Every year dozens of large multinational corporations make huge profits in the lucrative American consumer market. But thanks to clever profit shifting, they can avoid much of their US corporate tax obligations. In fact, a study by the Coalition for a Prosperous America (CPA) found that the US’s 500 largest publicly traded companies avoided paying around $ 97.8 billion in taxes to the US Treasury Department in 2019.
The European Union is facing similar problems – and is quite upset that Alphabet is going to go, -0.59%,
Amazon AMZN, + 0.22%,
and other large digital companies are constantly shifting their profits to tax havens.
In response, the Organization for Economic Co-operation and Development (OECD) is negotiating an agreement that requires a minimum global corporate tax of 15%. At the same time, the OECD is also calling for a “Pillar 1” tax shift, in which the 100 largest corporations in the world finally have to pay taxes in the countries in which they actually sell products.
Taxed where they sell
Essentially, the OECD relies on a system of “sales factor distribution” (SFA). This means that a company has to pay a fixed tax rate on its profits – and can no longer move any part of that profit to a tax haven. Pillar 1 may not be perfect, but it is the first approach in a long time that could actually help put domestic businesses on a more competitive footing.
It is good that Pillar 1 recognizes the shortcomings of the current international tax system. And it is responding by introducing a new tax approach based specifically on a company’s sales – and profits – that would destroy the effectiveness of tax havens for good.
Unfortunately, the latest version of the Pillar 1 proposal contains some unhelpful limits for its application to overseas and US multinationals. Specifically, the OECD proposes that Pillar 1 should only be imposed on multinational corporations with an annual turnover of over 20 billion euros – the equivalent of 23 billion US dollars.
This is unfortunate, because many companies that have outsourced their production to China are making massive profits – even if they generate less than 20 billion euros annually. In response, Georgia Republican MP Drew Ferguson interviewed Treasury Secretary Janet Yellen at a recent House Ways and Means Committee hearing. Ferguson wanted to know how American Pillar 1 multinationals would be affected compared to their Chinese counterparts.
Ferguson’s point of view is well taken. Congress should be concerned about any lack of reciprocity between US taxation of foreign companies and taxation of US companies by other countries.
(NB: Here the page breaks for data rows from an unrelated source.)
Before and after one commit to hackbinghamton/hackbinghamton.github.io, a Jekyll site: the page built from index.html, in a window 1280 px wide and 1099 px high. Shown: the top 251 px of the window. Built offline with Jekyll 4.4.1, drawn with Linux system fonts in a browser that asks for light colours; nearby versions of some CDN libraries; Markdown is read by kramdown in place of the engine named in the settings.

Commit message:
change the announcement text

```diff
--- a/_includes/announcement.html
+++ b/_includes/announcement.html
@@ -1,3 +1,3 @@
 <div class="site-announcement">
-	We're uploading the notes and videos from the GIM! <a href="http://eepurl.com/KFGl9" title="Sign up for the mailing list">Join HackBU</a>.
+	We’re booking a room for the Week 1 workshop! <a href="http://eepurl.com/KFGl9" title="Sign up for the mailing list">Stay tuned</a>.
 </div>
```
But Congress should be even more concerned that multinational corporations have been using tax havens for years – and paying a far lower effective tax rate than many hard-working domestic companies.
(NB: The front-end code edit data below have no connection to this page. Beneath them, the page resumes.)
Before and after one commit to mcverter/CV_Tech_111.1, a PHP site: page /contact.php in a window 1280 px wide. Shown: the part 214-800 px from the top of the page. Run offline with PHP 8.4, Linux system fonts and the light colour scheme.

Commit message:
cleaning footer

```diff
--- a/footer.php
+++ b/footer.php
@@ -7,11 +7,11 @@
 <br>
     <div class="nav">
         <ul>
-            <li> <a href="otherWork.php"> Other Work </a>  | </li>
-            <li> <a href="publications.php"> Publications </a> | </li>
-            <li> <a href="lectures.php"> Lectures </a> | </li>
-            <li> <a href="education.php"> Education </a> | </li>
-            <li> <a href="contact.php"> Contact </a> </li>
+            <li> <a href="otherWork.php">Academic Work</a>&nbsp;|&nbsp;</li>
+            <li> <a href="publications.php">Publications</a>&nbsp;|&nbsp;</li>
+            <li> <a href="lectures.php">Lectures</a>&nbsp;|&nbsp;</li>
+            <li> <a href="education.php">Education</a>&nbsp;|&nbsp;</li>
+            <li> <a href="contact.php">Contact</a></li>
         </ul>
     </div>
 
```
When the Coalition for a Prosperous America investigated corporate profit shifting, it found that multinational corporations only pay an effective corporate tax rate of 8.7%. That is far less than many domestic companies.
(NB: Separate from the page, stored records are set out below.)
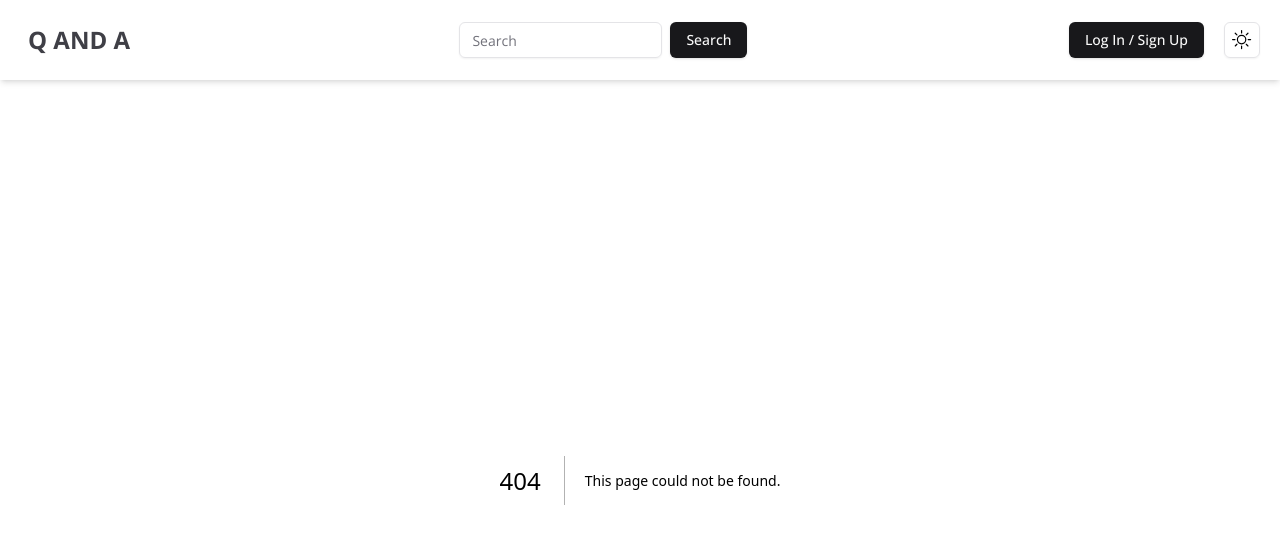
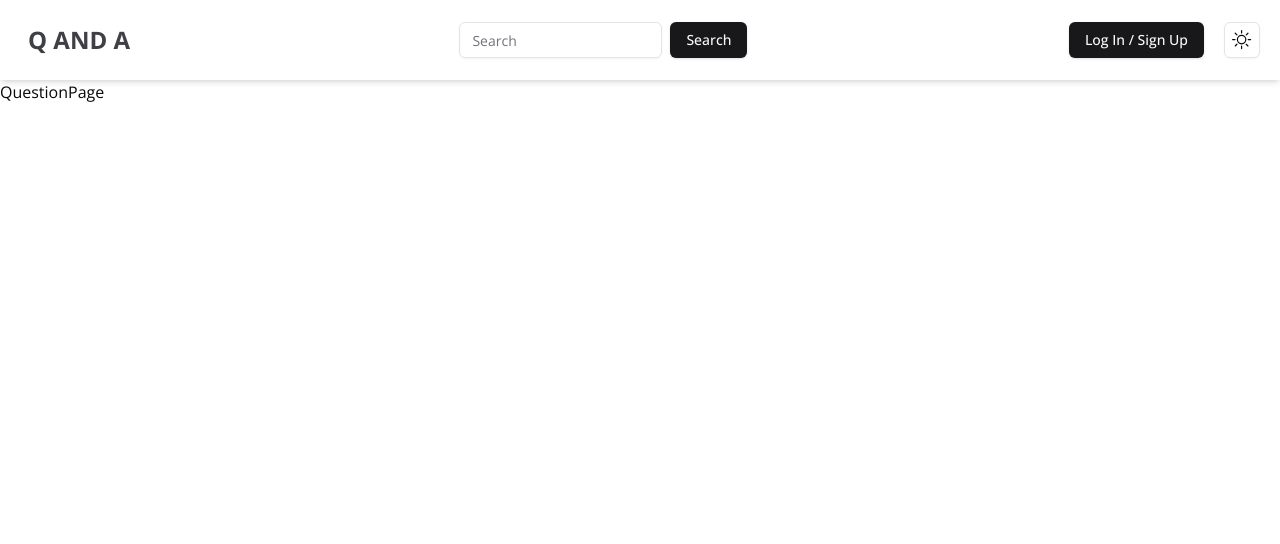
Before and after one commit to KennedyMungai/NewQAndA, a Next.js app in the folder frontend/: page /QuestionPage in a window 1280 px wide. Before the commit this address had no page. Shown: the top 544 px of the page. Built offline with nearby package versions, Linux system fonts and the light colour scheme.

Commit message:
Created the question page

```diff
--- /dev/null
+++ b/frontend/app/QuestionPage/page.tsx
@@ -0,0 +1,9 @@
+import React from 'react'
+
+type Props = {}
+
+const QuestionPage = (props: Props) => {
+	return <div>QuestionPage</div>
+}
+
+export default QuestionPage
```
Such a large difference in effective tax rates has proven to be a serious disadvantage for local businesses that actually set factories and jobs in the United States. This is why a “sales factor” system – as negotiated by the OECD – would be such a turning point. It could finally put US firms on a more even footing with their massive multinational rivals.
Unfortunately, the current Pillar 1 proposal with multinational profits is still too generous. It gives too much leeway to the largest 100 companies, saying that only companies whose profits account for 10% or more of annual sales would be subject to Pillar 1 at 21% corporate income tax.
As Congress is considering the OECD’s proposal, it should insist on the full and widespread use of the “revenue factor allocation” – and not on an arbitrary Top 100. This could help reduce or eliminate loopholes for foreign companies. including those with similar “low profitability” that compete fairly successfully in the US market.
Congress must give priority to protecting domestic businesses – those that actually hire and employ US workers. As Washington is looking at Pillar 1, it should have a tax system that helps domestic businesses, not their multinational competitors.
The OECD’s Pillar 1 is not perfect, but it offers the first tangible step towards greater tax equity for US domestic companies that are constantly fighting a tough battle against global multinational corporations.
David Morse is a director of tax policy for the Coalition for a Prosperous America Education Fund. Follow him on Twitter @CentristinIdaho.
What a global minimum corporate tax rate of 15% means for the stock market
This is a now-or-never moment to make US manufacturing more competitive
The US must put the vital semiconductor industry above Wall Street’s interests